“The objective of the advertisement was to reach people with chronic pain taking a prescribed opioid treatment for long-term pain management and to encourage those who may be suffering from OIC to discuss their symptoms with their physician.”

What nice guys. They had spent the eleven million bucks only as an educational public service, not to add profit via the new pill, not to exploit the complication caused by previous misleading “educational” efforts promoting and prolonging the nationwide opioid epidemic.

Taming Pharma’s Freedom Of Speech

In any sane world, the Super Bowl ad should have instead provided strong warnings about the deadly risks of prescription opioid addiction. It should have spelled out the very narrow indications for prescription opioids and strongly discouraged their inappropriate use for chronic pain.

Warning the public and physicians against careless opioid use would have been a great educational service provided by Pharma. But don’t hold your breath that it will ever occur – unless forced by regulators. Pharma will, on its own, hype tiny benefits of its pills and hide major adverse effects. Its sole loyalty is to shareholders and executive bonuses – it’s attitude toward patients is cynical and callous.

opioids and the opioid epidemic as it relates to big pharmaWe need to treat Big Pharma as we treated Big Tobacco – an industry detrimental to public health that badly needs taming. Smoking was reduced by two-thirds in twenty-five years when sexy cigarette ads were banned and replaced with discouraging ads depicting cancer patients struggling for every breath.

The opioid epidemic could be tamed by a similar total push effort at physician and public education. We should claw back some of the blood money Pharma has earned promoting a deadly product so it can be used to treat existing sufferers and prevent unnecessary future addictions.

There are only two countries in the entire world that allow drug company sales pitches aimed directly to consumers – the US and New Zealand. Every other developed country recognizes the public health risk of letting Pharma mislead the public with “education” that most often is dangerous and one-sided misinformation.

Pharma has free reign in the US because it’s enormous financial power buys enormous influence among politicians and results in toothless regulation. Its specious claim of “free speech” needs to be tempered by the more compelling claims of public welfare. And things are about to get worse when, as seems likely, Pharma wins the right to advertise even off label drug uses that have no scientific foundation.

The main hope for taming Pharma is the increasing media attention and public outrage caused by Pharma’s obscene greed and indifference to public health. Politicians let Big Tobacco get away with murder for decades and will, left to themselves, do the same for Big Pharma. Only when they come to fear their constituents more than drug company lobbyists will the public be spared Pharma’s depredations.

Obvious steps forward would include:

  • Ending all direct-to-consumer drug advertising
  • Requiring signed informed consent for all prescriptions
  • Allowing negotiation of drug prices
  • Stiffening the resolve and powers of the FDA so that it becomes a real regulator

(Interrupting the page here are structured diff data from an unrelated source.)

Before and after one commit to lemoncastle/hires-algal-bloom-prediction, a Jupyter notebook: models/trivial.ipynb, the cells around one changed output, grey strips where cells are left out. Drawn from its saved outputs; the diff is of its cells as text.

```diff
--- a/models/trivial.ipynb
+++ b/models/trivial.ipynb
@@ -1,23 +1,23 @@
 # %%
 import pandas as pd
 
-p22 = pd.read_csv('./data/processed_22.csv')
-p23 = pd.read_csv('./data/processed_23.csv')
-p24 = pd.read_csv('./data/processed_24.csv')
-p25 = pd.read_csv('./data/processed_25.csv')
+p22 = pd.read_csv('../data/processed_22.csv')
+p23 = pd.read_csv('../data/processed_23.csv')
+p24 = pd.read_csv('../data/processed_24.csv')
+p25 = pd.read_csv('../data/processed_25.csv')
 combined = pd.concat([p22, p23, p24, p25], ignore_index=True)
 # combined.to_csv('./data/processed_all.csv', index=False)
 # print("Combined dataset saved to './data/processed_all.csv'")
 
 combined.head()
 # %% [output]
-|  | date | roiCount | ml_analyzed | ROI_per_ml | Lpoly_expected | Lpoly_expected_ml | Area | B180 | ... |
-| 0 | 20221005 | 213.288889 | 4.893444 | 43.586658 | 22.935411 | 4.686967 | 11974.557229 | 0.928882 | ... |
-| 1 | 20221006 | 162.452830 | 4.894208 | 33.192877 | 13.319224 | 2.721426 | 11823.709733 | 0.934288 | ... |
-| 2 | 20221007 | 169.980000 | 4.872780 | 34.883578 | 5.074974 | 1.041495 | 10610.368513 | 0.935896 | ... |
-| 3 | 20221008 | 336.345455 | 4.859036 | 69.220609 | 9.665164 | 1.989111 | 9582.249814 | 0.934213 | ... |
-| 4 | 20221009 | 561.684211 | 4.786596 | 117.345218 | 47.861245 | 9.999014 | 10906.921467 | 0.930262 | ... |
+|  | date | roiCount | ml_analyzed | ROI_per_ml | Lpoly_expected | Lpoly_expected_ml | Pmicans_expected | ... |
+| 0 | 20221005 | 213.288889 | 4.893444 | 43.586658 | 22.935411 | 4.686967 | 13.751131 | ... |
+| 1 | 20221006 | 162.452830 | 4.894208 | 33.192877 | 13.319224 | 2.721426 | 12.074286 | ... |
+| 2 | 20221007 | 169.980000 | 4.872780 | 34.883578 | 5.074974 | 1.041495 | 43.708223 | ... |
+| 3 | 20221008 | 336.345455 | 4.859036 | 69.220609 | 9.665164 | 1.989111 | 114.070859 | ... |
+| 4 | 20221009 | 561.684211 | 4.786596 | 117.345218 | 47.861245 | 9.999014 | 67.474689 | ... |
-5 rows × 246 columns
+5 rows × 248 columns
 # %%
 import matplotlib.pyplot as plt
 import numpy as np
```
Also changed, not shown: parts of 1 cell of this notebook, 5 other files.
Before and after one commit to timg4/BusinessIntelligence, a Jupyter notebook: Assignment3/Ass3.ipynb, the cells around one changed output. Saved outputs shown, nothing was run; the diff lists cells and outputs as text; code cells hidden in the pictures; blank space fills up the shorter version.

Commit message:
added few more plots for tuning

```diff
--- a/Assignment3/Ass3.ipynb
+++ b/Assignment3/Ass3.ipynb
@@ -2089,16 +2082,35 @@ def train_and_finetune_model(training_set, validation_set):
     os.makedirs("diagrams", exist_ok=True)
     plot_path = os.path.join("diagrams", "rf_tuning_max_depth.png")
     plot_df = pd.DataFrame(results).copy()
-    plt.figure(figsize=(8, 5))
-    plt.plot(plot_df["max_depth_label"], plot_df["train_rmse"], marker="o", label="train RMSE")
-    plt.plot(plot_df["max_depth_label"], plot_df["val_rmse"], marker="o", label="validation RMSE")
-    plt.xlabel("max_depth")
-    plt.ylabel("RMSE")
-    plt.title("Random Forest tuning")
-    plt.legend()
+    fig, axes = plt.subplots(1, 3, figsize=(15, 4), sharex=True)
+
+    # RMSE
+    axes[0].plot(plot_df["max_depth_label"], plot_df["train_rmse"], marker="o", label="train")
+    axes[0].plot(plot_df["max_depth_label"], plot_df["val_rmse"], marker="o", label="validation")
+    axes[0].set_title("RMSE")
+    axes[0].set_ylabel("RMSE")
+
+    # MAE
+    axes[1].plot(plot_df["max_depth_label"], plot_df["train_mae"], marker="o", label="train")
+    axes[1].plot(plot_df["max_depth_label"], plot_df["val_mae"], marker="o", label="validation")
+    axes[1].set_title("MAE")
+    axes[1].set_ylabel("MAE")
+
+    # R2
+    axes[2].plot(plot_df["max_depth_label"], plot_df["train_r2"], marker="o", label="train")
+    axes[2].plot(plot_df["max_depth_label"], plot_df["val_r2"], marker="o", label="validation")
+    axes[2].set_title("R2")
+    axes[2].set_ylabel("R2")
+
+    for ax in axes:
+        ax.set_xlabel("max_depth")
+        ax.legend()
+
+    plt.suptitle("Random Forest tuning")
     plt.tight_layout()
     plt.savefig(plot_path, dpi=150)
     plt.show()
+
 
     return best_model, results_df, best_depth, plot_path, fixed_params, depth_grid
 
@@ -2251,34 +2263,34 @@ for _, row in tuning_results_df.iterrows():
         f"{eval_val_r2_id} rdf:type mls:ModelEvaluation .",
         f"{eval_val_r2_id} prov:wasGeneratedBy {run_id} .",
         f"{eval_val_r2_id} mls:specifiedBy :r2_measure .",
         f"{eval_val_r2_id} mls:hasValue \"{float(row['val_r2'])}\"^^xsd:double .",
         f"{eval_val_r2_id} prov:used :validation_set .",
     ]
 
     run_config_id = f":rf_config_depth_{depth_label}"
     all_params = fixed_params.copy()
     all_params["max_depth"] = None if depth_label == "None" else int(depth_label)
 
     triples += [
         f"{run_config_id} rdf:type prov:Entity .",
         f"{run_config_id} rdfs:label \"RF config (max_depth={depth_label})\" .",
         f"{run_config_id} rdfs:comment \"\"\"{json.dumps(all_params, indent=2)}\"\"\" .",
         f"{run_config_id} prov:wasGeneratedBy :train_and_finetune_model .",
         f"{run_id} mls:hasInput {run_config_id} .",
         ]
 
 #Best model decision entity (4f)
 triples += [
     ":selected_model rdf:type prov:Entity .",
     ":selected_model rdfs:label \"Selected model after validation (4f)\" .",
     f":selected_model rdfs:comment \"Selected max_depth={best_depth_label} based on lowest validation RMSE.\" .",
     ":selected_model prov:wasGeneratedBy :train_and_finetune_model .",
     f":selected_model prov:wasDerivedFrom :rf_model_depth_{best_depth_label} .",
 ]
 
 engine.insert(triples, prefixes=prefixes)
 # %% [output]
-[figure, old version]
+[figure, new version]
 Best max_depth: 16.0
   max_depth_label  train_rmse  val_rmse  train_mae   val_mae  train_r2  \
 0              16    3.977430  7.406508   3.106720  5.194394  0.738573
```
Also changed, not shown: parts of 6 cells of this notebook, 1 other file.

Politicians are meant to protect the public, not the special interests promoted by drug companies. It is long past time they do their job.

Images Courtesy of iStock